It's amazing how a seemingly simple item such as a loaf of bread is such a focal point of the French kitchen.
Back in England, I could probably have gone a week without buying a loaf of bread, whereas here in France, I get withdrawal symptoms when my favourite boulangerie is closed for the day!
This week was worst than most because I was out all day on Monday with no chance to buy a baguette which meant that when it was closed on Tuesday for its weekly day-off, I'd spent two days bread-deprived!
Making baguettes is strictly regulated by French law, but there is still a lot of variety between different boulangeries. A baguette can be up to a metre long, but the average length is apparently around 65cm.
There is also a highly-contested competition each year in Paris for the best baguette, called Grand Prix de la Baguette de Tradition Française de la Ville de Paris.
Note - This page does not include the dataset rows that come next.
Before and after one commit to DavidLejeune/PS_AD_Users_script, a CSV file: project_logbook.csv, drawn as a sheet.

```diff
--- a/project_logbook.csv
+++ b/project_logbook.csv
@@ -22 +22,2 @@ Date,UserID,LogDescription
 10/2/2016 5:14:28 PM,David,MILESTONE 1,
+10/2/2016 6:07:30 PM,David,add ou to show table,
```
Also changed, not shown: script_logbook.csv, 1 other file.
The prize is that you get to supply the President of France with his bread for a whole year! This year it was won, a little bit contraversially, by a Senegalese-born baker called Djibril Bodian who runs Le Grenier à Pain Abbesses, 38 rue des Abbesses, 75018.
Here is some useful vocabulary for your trip to the bakery:
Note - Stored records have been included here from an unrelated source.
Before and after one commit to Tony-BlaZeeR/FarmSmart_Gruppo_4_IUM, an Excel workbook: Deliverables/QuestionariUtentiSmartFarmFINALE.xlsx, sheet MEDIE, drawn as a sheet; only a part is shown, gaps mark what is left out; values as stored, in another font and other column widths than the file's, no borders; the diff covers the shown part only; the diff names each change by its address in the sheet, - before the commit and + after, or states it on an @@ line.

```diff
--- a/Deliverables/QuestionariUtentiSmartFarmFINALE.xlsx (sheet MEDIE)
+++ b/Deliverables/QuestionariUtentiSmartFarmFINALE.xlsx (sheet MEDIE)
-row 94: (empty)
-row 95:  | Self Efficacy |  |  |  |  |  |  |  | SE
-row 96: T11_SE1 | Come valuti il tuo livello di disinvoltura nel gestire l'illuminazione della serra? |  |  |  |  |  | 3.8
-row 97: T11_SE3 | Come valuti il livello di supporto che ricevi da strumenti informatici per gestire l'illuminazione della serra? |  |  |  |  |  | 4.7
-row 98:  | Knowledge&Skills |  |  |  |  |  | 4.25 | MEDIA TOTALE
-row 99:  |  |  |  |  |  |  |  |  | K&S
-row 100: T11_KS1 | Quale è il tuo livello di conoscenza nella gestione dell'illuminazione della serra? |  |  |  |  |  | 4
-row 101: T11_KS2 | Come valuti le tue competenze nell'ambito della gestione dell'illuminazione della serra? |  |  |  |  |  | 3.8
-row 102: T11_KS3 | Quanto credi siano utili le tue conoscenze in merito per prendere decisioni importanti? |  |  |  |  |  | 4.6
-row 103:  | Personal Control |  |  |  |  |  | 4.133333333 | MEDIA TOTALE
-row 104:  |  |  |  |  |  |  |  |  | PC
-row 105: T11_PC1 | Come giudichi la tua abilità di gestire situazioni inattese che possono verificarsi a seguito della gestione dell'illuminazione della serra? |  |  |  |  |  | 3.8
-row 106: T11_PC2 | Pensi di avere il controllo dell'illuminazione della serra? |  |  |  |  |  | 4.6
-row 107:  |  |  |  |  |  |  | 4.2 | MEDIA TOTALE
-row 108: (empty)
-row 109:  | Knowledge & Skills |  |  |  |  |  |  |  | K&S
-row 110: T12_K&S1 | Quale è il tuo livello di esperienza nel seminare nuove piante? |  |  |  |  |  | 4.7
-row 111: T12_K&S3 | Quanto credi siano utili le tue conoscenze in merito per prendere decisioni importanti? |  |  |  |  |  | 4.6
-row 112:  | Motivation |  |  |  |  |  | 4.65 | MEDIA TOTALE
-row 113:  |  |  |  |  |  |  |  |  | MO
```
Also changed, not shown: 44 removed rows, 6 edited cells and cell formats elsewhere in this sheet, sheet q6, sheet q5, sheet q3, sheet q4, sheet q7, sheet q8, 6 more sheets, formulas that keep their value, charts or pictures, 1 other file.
Firstly you need to locate said establishment. The French word for 'baker' is 'boulanger' and 'bakery' is 'boulangerie.' If you find anything which promises 'patisserie' as well, you know you're in for a treat!
Once you're in the shop, you'll probably be faced with a huge choice, but the baguette is by far and away the most popular decision.
- Une baguette, s'il vous plait.
- Une demi-baguette, s'il vous plait.
or if you want to try a baguette made according to the traditional method (which means that the baguette must be mixed, kneaded, leavened and baked on site, without being frozen, and with strictly four ingredients - wheat flour, water, salt and yeast - and no additives which are sometimes found in the 'normal' baguette) you can order:
- Une tradition, s'il vous plait.
You're then likely to be asked:
- Vous desirez autre chose?
To which you probably reluctantly have to respond:
- Non, merci.
But now, once you've successfully exchanged the correct coins and come away grinning from ear to ear, clutching your purchase, you enter into the domain of French 'bread etiquette.'
Firstly, if you're an early riser and you bought your baguette for breakfast or you have yesterday's leftovers, the most common breakfast is a 'tartine' ('toast.') The baguette is cut lengthways and generally toasted, although that's not necessary if the bread is still warm from the boulanger's oven. What goes on top of your warm baguette is down to personal preference. My favourites are either butter and honey or nutella, especially if it's the weekend, but I wouldn't say no to butter and jam either and I believe that's one of the most popular.
So you're probably following along this far, but starting to think 'ok, what's so special about all this...' well, here it is, once you've lovingly made your tartine, it's a typical French custom to dunk your jammy-buttery-bread into your bowl (yes, not a mug) of milky coffee or hot chocolate!! What do you think about that?
Now moving on to lunch or dinner, it's a whole new ball-game.
1. the baguette should be cut or torn into slices and served in a basket or bowl to be placed in the middle of the table
2. the bread is not meant as a starter in its own right nor is it to be spread with butter
3. you should not use your knife to cut into your slice of bread, instead tear into it with your fingers and tear off bite-sized pieces
4. do not put the bread down on the plate, but on the table just to the side
5. you can, and in fact you're encouraged to, here in France, use a bite-sized piece of bread to mop up any left over sauce or juices on your plate
N.B. It is perfectly acceptable to have already eaten half of your baguette by the time you get back to your flat. This is even more understandable if the bread was still warm from the oven when you bought it. This is the underlying reason why you should frequent the boulangerie closest to where you live - to give your baguette every chance of reaching the table!